What piece of your own work are you most proud of?
Too early to say but I’m still fond of the prologue for Wolfman that I wrote a long time ago.
And are there any that you would like to forget about?
I could mention early attempts at fantasy but they got strangled at birth.
For those who haven’t read any of your books, which of your books do you think best represents your work and why?
That’s easy, The Wolfman of Auchtermuchty as it started everything.
Do you have a favorite line or passage from your work, and would you like to share it with us?
That’s really difficult. There’s a line here and there that I’m really proud of but often they only make sense when you get the second meaning. So, I’d thought about a short passage that hopefully gets the flavour of the book. Spoiler alert!
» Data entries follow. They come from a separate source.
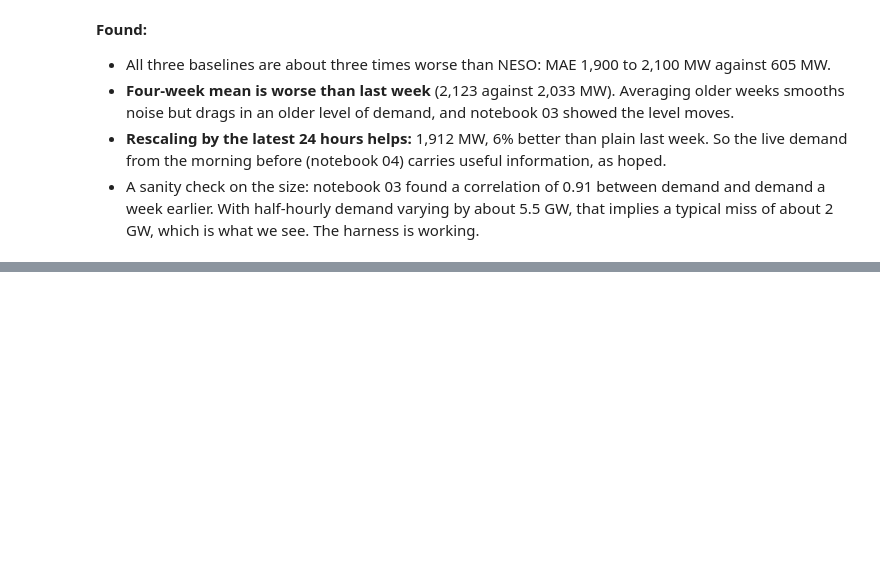
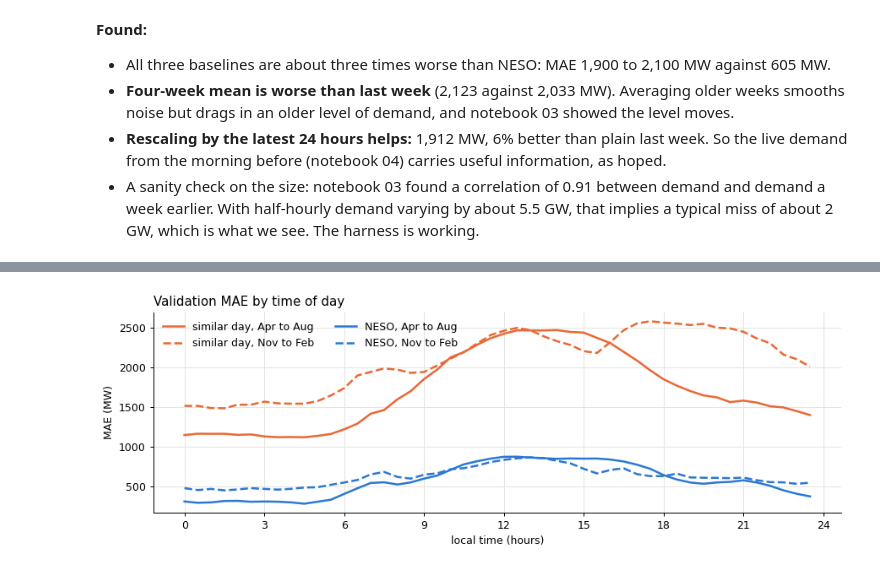
Before and after one commit to ansingh16/gb-demand-forecast, a Jupyter notebook: notebooks/05_baselines.ipynb, the cells around one changed output, grey strips where cells are left out. Cells and saved outputs as stored; diff of their text form; code cells hidden in the pictures; blank space fills up the shorter version.

```diff
--- a/notebooks/05_baselines.ipynb
+++ b/notebooks/05_baselines.ipynb
@@ -233,0 +317,21 @@ pd.DataFrame({name: scores(r["forecast"], r["Demand_Outturn"]) for name, r in re
+# %%
+def by_time_of_day(frame):
+    hour = frame["local"].dt.hour + frame["local"].dt.minute / 60
+    return (frame["forecast"] - frame["Demand_Outturn"]).abs().groupby(hour).mean()
+
+
+fig, ax = plt.subplots(figsize=(10, 3.6))
+for name, color in [(best, ORANGE), ("NESO", BLUE)]:
+    for months, style, label in [([4, 5, 6, 7, 8], "-", "Apr to Aug"), ([11, 12, 1, 2], "--", "Nov to Feb")]:
+        frame = results[name][results[name]["date"].dt.month.isin(months)]
+        mae = by_time_of_day(frame)
+        ax.plot(mae.index, mae.values, color=color, linestyle=style, label=f"{name}, {label}")
+ax.set_xticks(range(0, 25, 3))
+ax.set_xlabel("local time (hours)")
+ax.set_ylabel("MAE (MW)")
+ax.set_title("Validation MAE by time of day", loc="left")
+ax.legend(frameon=False, ncol=2)
+fig.tight_layout()
+plt.show()
+# %% [output]
+[figure, added]
```
Also changed, not shown: parts of 12 cells of this notebook.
He was still cursing and stamping when he heard the growl from the pines behind him. In anger, he turned and called on it. ‘Come on then ye shitty wee-’
Hamish stopped dead in his tracks and stared at the beast loping towards him. Fifty years of hate dissolved into a little boy pushed up against the gate of fear. His paralysis broken by the warm liquid trickling into his sock. He turned and lunged for the shovel as a hillock of fur, teeth and claws sprung, catching him at chest height, splitting his side.
Can you tell us about your last book, and can you tell us about what you are working on next?
The Wolfman of Auchtermuchty is a dark comedy set in Fife. Craig Miller, tabloid journalist returns to his hometown trying to create a piece about wolf sightings. He’s thrown into events concerning his old friends and dark secrets from their past. Meantime DS Jimmy Melville has found a finger that points to a dodgy solicitor and his missing planning officer wife. When the body parts start mounting up it’s more a case of what dunnit than who dunnit.
Next up is set in Glasgow and features some senior citizens and some actual coffin dodgers.
If you could erase one horror cliché what would be your choice?
Clichés need to be played with. Imagine the stalker in the house and the frightened babysitter. Now imagine the stalker gets cooked by the babysitter and eaten by the kids. I hope that doesn’t make me sound to sick?
What was the last great book you read, and what was the last book that disappointed you?
I’m reading Michael Connelly just now, having watched the Amazon adaptions of his books avidly. I like his style. He’s a real wordsmith, really evokes the temperature of the place, so I hope it doesn’t disappoint in terms of story. A lot of fantasy disappoints. Here’s the opportunity to really create a totally imaginary world and yet they are often so formulaic. If anyone can recommend a fantasy book that doesn’t have an evil lord in the east or a bunch of mixed races on a quest, please do.
The greatest book I ever read was probably Lanark by Alasdair Gray. He really understood how to play with the words on the page like a visual artist, which he is.
What's the one question you wish you would get asked but never do? And what would be the answer?
I’m not a big fan of fantasy but I like how his books comment on our world and our hang-ups, so I would love to be asked to write a Discworld novel by Terry Pratchett’s estate.
Yes of course!
20 years ago, Craig Miller escaped suspicion and rumour in the kingdom after his mother's disappearance. Now an out of favour tabloid journalist, he returns to restart his career with a sexed-up piece about wolf sightings. What he didn't reckon on were old friends with dark secrets and a conspiracy that he might well have helped to start.
When DS Jimmy Melville finds a finger near the sleepy town of Auchtermuchty, it points him to a missing planning officer and her shifty solicitor husband. When more body parts start turning up on the eve of a royal visit the brass start to panic. Can he make sense of it all while holding off his officious young DC and avoid his IBS flaring up?
Dr Susannah Martin should be sorting out myth and reality but the distractions of a mysterious, albeit handsome student are about to lead her astray. She needs to keep her head on her shoulders, literally, when Craig Miller turns up on her doorstep with tale of a werewolf...